My leadership project this summer focused on a nonprofit initiative that has been important to me for several years now: college access to low-income, first-generation communities.
Matriculate is a nonprofit that matches college students to mentor lower income highschool seniors throughout their college application process. The nonprofit focuses on training mentor volunteers(colleges students like myself) who provide informational and social support for communities who typically do not have that support when applying to college.
I started my journey with Matriculate two college application cycles ago, and since then I have mentored seven college students to get into colleges. This mentorship is important because these students are typically students from backgrounds in which their parents have not gone to college themselves, so they have little support in the hidden curriculum of the college application process. From mentoring and working as an intern in recruitment for a semester last year, I have come to better understand the many discrepancies in knowledge for students applying to college. For example, many high achieving lower-income students don’t recognize that many institutions within the country actually support full need, meaning that some private institutions can be much more affordable than their state schools or public institutions. The challenge, though, is gaining acceptance to one of these institutions especially considering the most selective universities across the country are typically the ones that provide the best financial support for these students from these disadvantaged backgrounds.
My life has changed attending a university that fits my ambition, my purpose, but most importantly, attending a university that supports me financially. Not having to stress and worry about financials for once in my life has truly helped me give myself the time I need to grow into the student and person I am today. Due to this close connection I have to the first-generation low-income community, I strive to do whatever I can to get my mentees into colleges that support them financially. Whatever it takes: sometimes that will be staying up late on Sunday evenings editing several drafts of essays, others it will just be calling my students to reassure them through the financial aid application.

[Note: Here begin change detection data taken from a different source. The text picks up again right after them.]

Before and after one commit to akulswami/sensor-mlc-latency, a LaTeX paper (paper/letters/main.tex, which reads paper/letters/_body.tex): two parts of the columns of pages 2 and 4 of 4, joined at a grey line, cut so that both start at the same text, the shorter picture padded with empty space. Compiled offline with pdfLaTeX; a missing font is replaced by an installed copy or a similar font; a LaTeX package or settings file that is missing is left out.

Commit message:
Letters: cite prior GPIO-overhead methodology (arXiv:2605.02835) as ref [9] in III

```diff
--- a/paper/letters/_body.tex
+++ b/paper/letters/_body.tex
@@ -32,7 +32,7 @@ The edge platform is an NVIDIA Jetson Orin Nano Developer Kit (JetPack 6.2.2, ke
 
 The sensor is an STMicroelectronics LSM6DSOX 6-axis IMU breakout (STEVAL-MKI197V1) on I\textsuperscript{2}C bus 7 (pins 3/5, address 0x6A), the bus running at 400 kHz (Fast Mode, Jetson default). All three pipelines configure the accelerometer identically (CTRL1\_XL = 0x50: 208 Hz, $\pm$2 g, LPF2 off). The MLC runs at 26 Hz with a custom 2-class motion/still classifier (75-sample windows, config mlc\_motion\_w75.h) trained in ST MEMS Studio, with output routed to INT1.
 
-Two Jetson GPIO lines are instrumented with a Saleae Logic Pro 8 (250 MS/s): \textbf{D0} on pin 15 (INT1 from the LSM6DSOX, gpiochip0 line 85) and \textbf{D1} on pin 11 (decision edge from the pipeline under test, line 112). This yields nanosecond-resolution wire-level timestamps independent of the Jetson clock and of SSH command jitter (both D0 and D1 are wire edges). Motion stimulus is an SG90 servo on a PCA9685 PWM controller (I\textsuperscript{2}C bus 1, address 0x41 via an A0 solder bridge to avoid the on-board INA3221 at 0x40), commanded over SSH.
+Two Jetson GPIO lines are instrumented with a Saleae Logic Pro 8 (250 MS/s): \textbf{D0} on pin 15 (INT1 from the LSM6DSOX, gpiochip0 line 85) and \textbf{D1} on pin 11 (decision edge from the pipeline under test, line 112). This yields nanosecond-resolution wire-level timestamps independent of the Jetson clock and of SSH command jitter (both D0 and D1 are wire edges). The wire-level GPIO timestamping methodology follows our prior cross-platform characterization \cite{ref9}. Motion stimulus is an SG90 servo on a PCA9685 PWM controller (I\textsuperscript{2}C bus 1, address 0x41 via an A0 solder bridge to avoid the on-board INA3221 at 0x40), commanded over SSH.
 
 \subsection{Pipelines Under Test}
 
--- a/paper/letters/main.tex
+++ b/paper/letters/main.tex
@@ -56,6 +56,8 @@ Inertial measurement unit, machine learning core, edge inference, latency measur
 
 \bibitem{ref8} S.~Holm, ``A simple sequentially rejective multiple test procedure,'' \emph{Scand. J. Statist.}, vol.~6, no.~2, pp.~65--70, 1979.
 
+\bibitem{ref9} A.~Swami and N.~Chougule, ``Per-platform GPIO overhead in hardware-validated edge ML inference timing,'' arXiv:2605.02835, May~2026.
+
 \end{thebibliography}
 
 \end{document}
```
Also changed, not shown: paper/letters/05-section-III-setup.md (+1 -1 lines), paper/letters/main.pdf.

College access is important, and from my work with Matriculate I decided that throughout COVID19, I foresaw a huge change occurring in the college application process. A change that I thought would likely negatively affect these high school students. With COVID19 and the changes to the college application process, like SAT/ACT exams being optional and other parts of applications being weighted more, I found it necessary to launch my own website Strive25. Strive25 aimed to provide high school students important resources about the application process. I also hoped to provide any student, even outside of Matriculate, a way to connect with me personally and even with other college students who go to top universities across the country. I knew that college visits were not going to be as feasible due to travel restrictions during COVID, so I wanted high school students to be able to email and connect with a student at any university who was also first-gen low income. This one-on-one connection, I hoped, would allow the students a better understanding of the universities considering they likely wouldn’t even have the chance to step on campus (especially or students getting into colleges 1000s of miles away from their hometown). My work for Strive25 was centered on the idea that disadvantaged students deserved as much guidance as they could get throughout the sanity that was COVID19, and I hoped that through it I was easing the stress and confusion that the college process was during 2020-2021 application cycle.

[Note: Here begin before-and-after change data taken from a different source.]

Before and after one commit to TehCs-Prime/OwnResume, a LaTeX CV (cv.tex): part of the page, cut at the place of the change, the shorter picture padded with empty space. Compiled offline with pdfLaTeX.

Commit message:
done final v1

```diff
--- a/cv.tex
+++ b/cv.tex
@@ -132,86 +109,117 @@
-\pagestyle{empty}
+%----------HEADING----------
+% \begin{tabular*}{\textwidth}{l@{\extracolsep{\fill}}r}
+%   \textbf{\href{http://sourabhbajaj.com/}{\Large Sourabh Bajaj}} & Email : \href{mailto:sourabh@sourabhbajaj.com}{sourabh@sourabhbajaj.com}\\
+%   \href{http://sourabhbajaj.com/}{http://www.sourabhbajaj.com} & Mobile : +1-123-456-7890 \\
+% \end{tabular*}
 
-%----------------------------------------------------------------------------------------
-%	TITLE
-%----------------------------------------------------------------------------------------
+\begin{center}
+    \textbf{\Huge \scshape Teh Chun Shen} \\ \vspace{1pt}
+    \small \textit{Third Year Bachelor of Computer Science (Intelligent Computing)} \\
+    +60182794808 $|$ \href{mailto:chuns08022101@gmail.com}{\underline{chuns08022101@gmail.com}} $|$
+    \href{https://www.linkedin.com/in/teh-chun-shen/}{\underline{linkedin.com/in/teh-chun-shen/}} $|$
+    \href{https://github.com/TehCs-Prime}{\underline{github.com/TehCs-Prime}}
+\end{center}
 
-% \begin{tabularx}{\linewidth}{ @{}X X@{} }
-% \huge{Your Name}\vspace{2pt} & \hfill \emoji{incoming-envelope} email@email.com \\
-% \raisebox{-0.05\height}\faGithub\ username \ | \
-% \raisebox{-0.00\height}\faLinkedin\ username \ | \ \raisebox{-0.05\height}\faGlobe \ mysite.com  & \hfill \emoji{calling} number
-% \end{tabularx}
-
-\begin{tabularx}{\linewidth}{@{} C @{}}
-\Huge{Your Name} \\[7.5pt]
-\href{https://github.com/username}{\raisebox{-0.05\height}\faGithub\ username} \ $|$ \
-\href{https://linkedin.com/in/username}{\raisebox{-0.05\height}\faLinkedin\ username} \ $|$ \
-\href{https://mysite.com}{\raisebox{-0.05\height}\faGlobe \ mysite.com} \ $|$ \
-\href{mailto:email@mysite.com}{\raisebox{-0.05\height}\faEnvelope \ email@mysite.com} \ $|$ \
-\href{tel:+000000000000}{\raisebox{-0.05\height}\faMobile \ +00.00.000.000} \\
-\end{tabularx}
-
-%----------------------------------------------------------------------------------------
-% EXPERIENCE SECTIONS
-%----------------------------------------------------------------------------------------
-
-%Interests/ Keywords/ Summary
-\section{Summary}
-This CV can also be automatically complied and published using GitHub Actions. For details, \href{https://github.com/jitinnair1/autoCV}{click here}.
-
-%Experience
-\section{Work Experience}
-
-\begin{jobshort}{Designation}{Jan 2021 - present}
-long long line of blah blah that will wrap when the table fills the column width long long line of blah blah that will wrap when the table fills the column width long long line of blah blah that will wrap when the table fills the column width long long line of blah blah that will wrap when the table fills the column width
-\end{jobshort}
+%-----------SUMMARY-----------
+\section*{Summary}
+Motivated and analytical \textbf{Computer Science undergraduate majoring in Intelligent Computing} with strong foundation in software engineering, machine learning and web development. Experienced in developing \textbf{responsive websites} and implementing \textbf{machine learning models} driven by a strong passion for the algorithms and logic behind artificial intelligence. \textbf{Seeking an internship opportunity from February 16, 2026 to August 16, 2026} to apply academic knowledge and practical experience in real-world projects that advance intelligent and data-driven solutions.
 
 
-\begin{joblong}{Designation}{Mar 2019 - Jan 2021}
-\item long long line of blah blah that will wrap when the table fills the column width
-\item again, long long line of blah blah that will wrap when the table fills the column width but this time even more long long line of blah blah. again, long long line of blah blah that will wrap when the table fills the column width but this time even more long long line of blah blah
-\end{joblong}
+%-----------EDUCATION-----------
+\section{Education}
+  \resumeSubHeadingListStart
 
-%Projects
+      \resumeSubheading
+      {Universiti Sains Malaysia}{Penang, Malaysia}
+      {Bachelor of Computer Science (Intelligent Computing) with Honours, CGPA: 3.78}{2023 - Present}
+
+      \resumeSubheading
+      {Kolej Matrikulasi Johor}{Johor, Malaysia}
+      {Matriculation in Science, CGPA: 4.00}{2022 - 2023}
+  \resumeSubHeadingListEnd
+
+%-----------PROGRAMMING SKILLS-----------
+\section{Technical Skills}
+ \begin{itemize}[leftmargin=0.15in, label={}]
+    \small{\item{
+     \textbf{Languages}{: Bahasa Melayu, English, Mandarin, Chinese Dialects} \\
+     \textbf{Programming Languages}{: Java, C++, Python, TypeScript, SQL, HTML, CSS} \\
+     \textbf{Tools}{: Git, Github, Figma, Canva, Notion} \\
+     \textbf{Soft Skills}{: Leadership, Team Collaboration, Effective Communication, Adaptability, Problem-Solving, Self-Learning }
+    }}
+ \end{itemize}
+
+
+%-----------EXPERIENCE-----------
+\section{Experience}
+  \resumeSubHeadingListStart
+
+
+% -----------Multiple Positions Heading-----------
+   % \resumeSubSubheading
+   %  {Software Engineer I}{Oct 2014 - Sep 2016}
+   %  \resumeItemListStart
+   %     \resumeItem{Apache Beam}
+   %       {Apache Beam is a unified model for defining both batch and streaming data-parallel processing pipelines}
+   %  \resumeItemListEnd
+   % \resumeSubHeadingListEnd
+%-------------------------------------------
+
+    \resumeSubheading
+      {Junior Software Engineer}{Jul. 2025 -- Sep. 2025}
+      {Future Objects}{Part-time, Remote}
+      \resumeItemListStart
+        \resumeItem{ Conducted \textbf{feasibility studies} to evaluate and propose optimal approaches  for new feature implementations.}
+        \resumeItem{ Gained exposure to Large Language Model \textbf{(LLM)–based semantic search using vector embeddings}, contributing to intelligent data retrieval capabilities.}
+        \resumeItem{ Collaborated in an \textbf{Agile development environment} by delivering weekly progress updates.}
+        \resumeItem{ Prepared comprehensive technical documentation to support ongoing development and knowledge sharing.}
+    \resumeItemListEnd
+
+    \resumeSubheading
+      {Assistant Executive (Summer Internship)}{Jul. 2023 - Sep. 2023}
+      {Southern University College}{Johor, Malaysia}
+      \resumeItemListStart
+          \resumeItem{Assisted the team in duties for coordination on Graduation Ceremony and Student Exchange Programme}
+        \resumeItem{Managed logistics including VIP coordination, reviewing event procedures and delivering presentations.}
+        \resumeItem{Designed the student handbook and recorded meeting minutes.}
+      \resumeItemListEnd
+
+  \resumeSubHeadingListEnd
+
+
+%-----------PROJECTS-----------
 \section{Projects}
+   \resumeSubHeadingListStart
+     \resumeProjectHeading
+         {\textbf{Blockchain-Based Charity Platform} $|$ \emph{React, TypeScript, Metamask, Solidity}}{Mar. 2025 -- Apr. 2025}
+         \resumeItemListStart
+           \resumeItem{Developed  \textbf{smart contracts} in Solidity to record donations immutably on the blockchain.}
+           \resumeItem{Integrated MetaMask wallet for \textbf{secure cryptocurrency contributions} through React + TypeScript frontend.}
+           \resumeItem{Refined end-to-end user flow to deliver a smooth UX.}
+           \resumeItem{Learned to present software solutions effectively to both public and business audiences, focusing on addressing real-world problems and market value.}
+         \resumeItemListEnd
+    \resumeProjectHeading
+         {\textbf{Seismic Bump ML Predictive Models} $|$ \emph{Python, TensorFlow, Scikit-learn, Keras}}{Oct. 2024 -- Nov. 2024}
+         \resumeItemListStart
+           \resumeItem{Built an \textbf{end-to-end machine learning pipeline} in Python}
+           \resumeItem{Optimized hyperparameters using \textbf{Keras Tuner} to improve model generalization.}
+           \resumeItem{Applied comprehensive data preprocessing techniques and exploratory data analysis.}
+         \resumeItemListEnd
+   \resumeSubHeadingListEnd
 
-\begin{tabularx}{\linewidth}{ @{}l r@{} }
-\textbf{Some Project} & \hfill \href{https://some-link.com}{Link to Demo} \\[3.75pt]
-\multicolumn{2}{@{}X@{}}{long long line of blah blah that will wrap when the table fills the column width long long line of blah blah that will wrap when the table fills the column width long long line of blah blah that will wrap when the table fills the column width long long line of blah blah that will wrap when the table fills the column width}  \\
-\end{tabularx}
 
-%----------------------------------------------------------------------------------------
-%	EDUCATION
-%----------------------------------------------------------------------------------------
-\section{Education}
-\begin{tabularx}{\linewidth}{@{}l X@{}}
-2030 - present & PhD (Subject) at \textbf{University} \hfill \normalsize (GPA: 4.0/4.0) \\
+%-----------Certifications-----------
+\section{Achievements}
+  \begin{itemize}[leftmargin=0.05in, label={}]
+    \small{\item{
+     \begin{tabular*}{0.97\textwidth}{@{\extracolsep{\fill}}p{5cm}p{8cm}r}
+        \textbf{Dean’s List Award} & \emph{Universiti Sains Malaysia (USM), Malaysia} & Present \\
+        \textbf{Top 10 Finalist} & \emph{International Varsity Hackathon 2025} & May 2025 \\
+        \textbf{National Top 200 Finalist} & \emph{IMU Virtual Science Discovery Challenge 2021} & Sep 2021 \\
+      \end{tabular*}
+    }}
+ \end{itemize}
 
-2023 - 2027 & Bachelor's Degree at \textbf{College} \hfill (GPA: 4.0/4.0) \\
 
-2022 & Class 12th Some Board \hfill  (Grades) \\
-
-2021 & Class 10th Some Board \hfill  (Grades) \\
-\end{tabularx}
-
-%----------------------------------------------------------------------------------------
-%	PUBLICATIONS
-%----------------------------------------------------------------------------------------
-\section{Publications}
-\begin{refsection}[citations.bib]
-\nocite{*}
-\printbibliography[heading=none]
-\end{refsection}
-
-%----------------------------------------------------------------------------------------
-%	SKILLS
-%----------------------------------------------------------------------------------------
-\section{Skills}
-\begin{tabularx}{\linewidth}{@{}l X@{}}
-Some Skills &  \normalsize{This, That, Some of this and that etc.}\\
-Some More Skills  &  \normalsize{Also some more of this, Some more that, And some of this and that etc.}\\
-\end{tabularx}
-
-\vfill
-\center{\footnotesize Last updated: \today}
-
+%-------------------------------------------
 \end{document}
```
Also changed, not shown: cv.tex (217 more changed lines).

This year for my leadership in action project I am using national data provided by the Department of Education and comparing that data to surveyed high school students from Matriculate’s program. These students would have applied to college during the pandemic. From the national data, I hope to use students’ income status, their parent’s highest education level, their enrollment status freshman year of college and senior year(to compare how many students across the united states stick in college), and how many colleges each student applied for.
To gather information from students who utilized matriculate’s mentoring services, though, I have been working on getting enough feedback via a survey that I created. I hope to compare the national data to matriculates survey data that I collect throughout the next semester. This data will be quintessential for Matriculate’s board members to use for further donations and funding that they receive. A key stat that I hope to focus on within my comparative study is how many people who got into college from the national study actually went to college, and how many of the students who got into college through matriculate actually went to college.
The study is still in the works and I hope to be finished within the next year, but because I have run into not receiving enough substantial survey feedback from the last year’s matriculating class, I have expanded my survey outreach to students who have done matriculate mentoring in the last 2-3 years, however, this may bring in some confounding variables due to last year’s application cycle being COVID19 year, whereas the other years were not. Nevertheless, I hope to get enough substantial information to help the nonprofit Matriculate get more funding for future years. Matriculate is important. College Access is important. And in giving this data and comparative study to Matriculate, I hope to fund many more mentors who will eventually aid in getting more high school students into universities that will provide them financial stability and opportunities that these communities deserve to have.